- [DESCRIPTION OF THE TASK]: Examine each line of the data. Copy those that contain the string "scripts".

(Stored dataset items)
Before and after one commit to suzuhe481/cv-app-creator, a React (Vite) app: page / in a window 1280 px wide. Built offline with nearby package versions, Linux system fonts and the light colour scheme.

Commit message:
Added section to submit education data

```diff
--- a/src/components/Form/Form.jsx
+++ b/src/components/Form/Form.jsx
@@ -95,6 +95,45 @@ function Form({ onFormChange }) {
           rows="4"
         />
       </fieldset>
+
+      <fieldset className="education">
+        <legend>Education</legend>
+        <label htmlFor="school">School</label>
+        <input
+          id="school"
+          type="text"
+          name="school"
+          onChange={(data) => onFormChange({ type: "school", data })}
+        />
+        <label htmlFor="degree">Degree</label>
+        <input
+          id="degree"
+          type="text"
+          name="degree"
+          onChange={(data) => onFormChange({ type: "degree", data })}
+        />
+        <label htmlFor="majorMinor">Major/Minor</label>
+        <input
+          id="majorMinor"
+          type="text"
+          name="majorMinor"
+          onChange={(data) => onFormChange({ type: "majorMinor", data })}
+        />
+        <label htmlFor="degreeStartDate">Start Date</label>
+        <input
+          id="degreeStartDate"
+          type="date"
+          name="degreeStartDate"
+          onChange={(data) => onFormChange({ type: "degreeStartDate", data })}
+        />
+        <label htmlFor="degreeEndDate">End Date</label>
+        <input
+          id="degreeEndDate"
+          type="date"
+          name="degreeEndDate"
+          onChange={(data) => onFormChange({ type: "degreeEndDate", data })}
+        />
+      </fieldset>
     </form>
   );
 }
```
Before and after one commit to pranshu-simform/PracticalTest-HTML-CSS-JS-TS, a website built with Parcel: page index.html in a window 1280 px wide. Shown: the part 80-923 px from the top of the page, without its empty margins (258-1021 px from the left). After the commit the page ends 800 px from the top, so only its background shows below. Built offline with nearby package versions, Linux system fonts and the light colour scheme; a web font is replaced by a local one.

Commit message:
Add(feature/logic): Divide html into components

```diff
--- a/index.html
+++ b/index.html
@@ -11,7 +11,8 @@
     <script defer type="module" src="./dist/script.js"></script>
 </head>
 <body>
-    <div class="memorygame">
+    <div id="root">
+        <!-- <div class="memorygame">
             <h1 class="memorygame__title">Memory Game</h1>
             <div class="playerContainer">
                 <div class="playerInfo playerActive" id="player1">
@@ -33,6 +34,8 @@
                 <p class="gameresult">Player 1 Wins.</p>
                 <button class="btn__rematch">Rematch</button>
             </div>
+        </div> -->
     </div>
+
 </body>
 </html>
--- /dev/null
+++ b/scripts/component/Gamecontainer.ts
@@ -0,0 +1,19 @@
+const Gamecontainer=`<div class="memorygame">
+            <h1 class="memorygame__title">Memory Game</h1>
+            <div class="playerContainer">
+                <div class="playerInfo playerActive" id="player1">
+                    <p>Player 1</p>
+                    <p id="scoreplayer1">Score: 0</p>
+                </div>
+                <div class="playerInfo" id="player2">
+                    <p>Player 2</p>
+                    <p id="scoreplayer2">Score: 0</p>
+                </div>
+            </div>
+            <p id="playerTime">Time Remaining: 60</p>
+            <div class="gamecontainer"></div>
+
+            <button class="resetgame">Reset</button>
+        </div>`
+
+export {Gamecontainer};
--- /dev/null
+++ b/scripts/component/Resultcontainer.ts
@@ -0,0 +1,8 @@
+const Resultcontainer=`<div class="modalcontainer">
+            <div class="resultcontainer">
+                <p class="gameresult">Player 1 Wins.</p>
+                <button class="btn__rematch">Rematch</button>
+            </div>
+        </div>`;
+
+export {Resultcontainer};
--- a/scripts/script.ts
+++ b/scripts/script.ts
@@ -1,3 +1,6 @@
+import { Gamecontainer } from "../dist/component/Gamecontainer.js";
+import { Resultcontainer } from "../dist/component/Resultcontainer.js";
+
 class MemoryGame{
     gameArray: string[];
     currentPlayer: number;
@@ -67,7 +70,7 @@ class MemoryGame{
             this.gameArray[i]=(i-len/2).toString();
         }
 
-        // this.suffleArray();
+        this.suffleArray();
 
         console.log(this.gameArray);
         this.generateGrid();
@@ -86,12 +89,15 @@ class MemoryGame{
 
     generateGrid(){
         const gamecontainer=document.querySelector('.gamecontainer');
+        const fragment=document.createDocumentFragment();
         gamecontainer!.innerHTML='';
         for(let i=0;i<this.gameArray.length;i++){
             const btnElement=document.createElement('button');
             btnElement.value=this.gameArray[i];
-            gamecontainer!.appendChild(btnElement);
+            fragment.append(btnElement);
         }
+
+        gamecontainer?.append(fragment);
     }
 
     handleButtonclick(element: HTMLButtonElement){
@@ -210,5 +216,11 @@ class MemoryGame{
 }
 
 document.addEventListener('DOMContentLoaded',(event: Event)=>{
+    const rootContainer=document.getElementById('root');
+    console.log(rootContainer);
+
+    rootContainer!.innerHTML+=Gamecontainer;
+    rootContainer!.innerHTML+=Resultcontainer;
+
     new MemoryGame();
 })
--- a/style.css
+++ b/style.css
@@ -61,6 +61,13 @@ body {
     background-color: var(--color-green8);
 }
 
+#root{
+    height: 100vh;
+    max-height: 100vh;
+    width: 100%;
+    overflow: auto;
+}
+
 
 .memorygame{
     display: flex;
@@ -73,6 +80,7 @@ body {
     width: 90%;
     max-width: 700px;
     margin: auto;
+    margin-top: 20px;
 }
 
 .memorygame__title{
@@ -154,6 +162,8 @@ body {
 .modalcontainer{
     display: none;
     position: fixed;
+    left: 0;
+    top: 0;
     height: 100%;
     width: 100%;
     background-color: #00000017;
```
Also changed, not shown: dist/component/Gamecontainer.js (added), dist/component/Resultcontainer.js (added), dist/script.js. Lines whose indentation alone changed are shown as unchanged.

- [ANSWER TO THIS PROBLEM]:
+++ b/scripts/component/Gamecontainer.ts
+++ b/scripts/component/Resultcontainer.ts
--- a/scripts/script.ts
+++ b/scripts/script.ts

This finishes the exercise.